Gravel bike, rain bike, race bike… for $8,500.
We were down in Florida, Panama City Beach to be exact (it’s like Daytona, only not quite as nice. If you’ve been to Daytona Beach as an adult, you get the joke). We were sitting in our rented beach house (which was admittedly, awesome) watching some late evening TV when I felt something dig into my back. I reached back to scratch it without even thinking and got a beach burr stuck to my finger. I picked it out of my skin, walked over and tossed it into the garbage can. No biggie.
When I sat down, I felt an itch in the same spot the burr was dug into my back. I reached back to scratch it…. and got a barb stuck just underneath my fingernail. Good Lord, did that suck!
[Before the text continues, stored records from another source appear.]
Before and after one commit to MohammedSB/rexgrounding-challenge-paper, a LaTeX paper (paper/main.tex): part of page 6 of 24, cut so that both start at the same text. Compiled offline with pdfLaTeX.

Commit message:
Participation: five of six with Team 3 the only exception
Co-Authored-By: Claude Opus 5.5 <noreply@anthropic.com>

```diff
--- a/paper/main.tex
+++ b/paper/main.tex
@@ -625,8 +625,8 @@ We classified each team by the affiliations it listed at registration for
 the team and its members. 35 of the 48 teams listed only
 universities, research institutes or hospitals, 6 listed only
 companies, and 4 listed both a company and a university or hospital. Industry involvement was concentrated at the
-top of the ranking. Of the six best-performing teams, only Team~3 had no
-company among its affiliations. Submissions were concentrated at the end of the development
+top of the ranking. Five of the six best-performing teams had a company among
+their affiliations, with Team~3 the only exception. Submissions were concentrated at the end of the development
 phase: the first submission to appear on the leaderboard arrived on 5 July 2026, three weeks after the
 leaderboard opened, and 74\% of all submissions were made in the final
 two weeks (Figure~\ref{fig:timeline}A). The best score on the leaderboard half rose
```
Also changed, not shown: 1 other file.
I tried to dig it out with some tweezers but just couldn’t get at it. Then my mother-in-law tried. Unfortunately, she took a stab at it and pushed it deeper into my finger, deep enough I couldn’t see it anymore. That was about 31 days ago. Now, if you paid attention in school, you probably learned that the body is amazing at pushing foreign objects out, so I decided to let the body do its thing…. As of last week it still hadn’t worked its way out yet and my finger was starting to ache so bad that I was having a tough time operating my left shift levers on my bike. My middle finger was infected. Bad.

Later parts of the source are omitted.